Who the workshop is aimed at: This is an Introductory workshop for health professionals, especially those who deal with recurrent depression in their patients. Some previous experience with CBT for depression is highly desirable, but it may also be of interest to those who have applied meditation-based approaches in healthcare settings.

The learning objectives:
By the end of the workshop, participants will know:
• the recent evidence on the nature of cognitive risk for relapse
• why a mindfulness-based approach may be an appropriate way to address such risk
• the preliminary evidence on efficacy
And will have experienced:
• some of the MBCT practices used in the 8-week programme
• how these are integrated with CBT through dialogue and discussion of the practice

Teaching Methods: Lecture and dialogue, video, experience of practices used in MBCT

Mark Williams is Wellcome Principal Research Fellow in the University of Oxford. He has been interested in cognitive models and treatment of depression and suicidal behaviour for many years, and has recently been collaborating with John Teasdale and Zindel Segal in developing this mindfulness-based cognitive therapy to prevent relapse and recurrence in major depression.

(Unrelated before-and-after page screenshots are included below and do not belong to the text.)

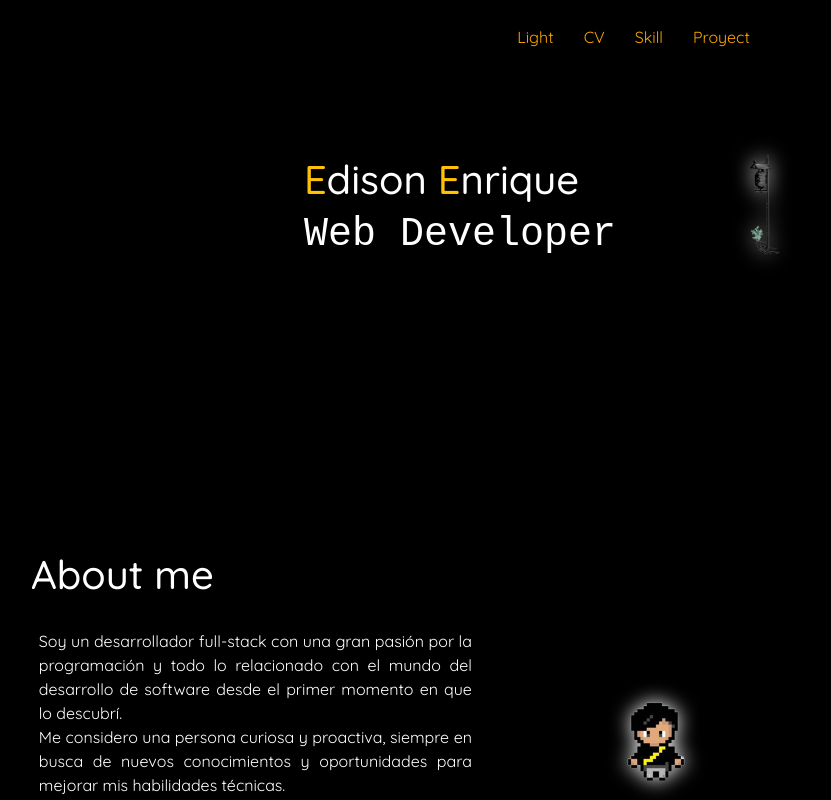
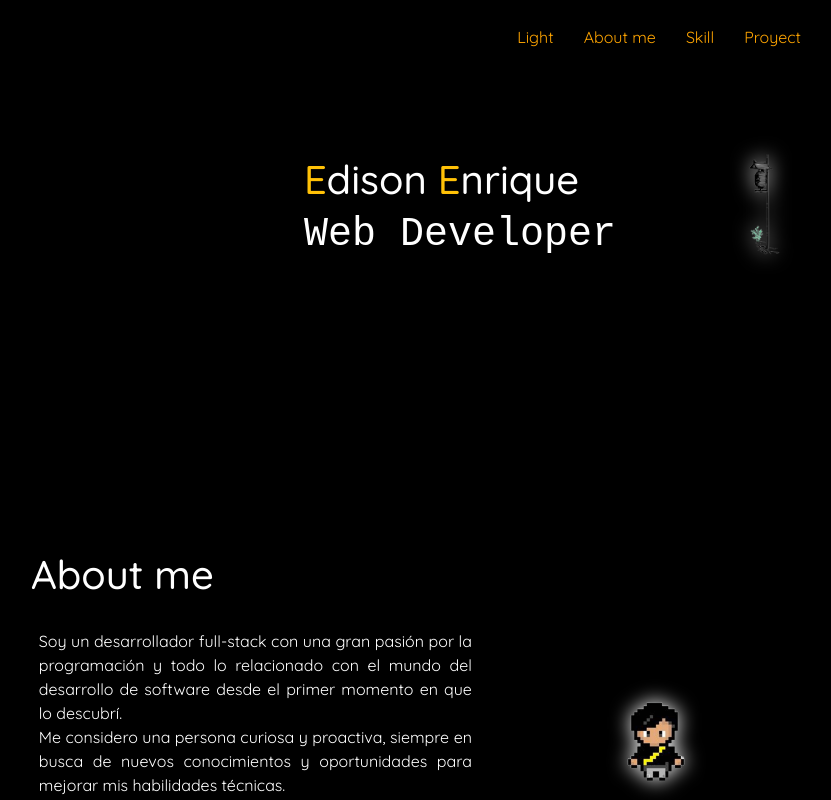
Before and after one commit to Edison-E/ProfileVue, a Vue app: page / in a window 1280 px wide. Both pictures are taken after a click on the picture 797 px from the left and 210 px from the top of the page. Shown: the top 800 px of the page, without its empty margins (51-882 px from the left). Built offline with nearby package versions, Linux system fonts and the light colour scheme; a web font is replaced by a local one.

Commit message:
new styles in profile, app and sidebar

```diff
--- a/src/App.vue
+++ b/src/App.vue
@@ -49,6 +49,7 @@ export default {
 
 body {
   background: radial-gradient(circle, #000000 0%, #000000 30%, #000000 100%);
+
 }
 
 .index {
--- a/src/components/profileComponent.vue
+++ b/src/components/profileComponent.vue
@@ -23,8 +23,11 @@ export default {
                     del
                     código.
                 </div>
+                <br>
+                <a href="#" class="cv">Curriculum</a>
             </div>
             <img src="../assets/image/me.png" class="me">
+
         </div>
     </div>
 </template>
@@ -49,7 +52,20 @@ export default {
     text-align: justify;
     padding: 1%;
     margin-top: 2%;
-    height: 3%;
+}
+
+.cv {
+    border-radius: 4px;
+    padding: 1%;
+    background-color: rgba(255, 255, 255, 0.15);
+    color: white;
+    text-decoration: none;
+}
+
+.cv:hover {
+    transform: scale(1.05);
+    background-color: #ffa500;
+    color: rgb(0, 0, 0);
 }
 
 .me {
--- a/src/components/sidebarComponent.vue
+++ b/src/components/sidebarComponent.vue
@@ -10,7 +10,7 @@ export default {
         </li>
 
         <li class="nav-item">
-            <a class="nav-link" href="#">CV</a>
+            <a class="nav-link" href="#profile">About me</a>
         </li>
 
         <li class="nav-item">
```
Also changed, not shown: src/assets/image/Añadir un título.gif (added).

Background readings:
1. Kabat-Zinn, J.(1990) Full catastrophe living. New York:
2. Delacorte.Segal, Z.V., Williams, J.M.G., & Teasdale, J.D. (2002) Mindfulness-based Cognitive Therapy for Depression: a new approach to preventing relapse. New York, Guilford Press.
3. Teasdale, J.D., Segal, Z.V., Williams, J.M.G., Ridgeway, V., Lau, M., & Soulsby, J. (2000) Reducing risk of recurrence of major depression using Mindfulness-based Cognitive Therapy. Journal of Consulting and Clinical Psychology, 68, 615-23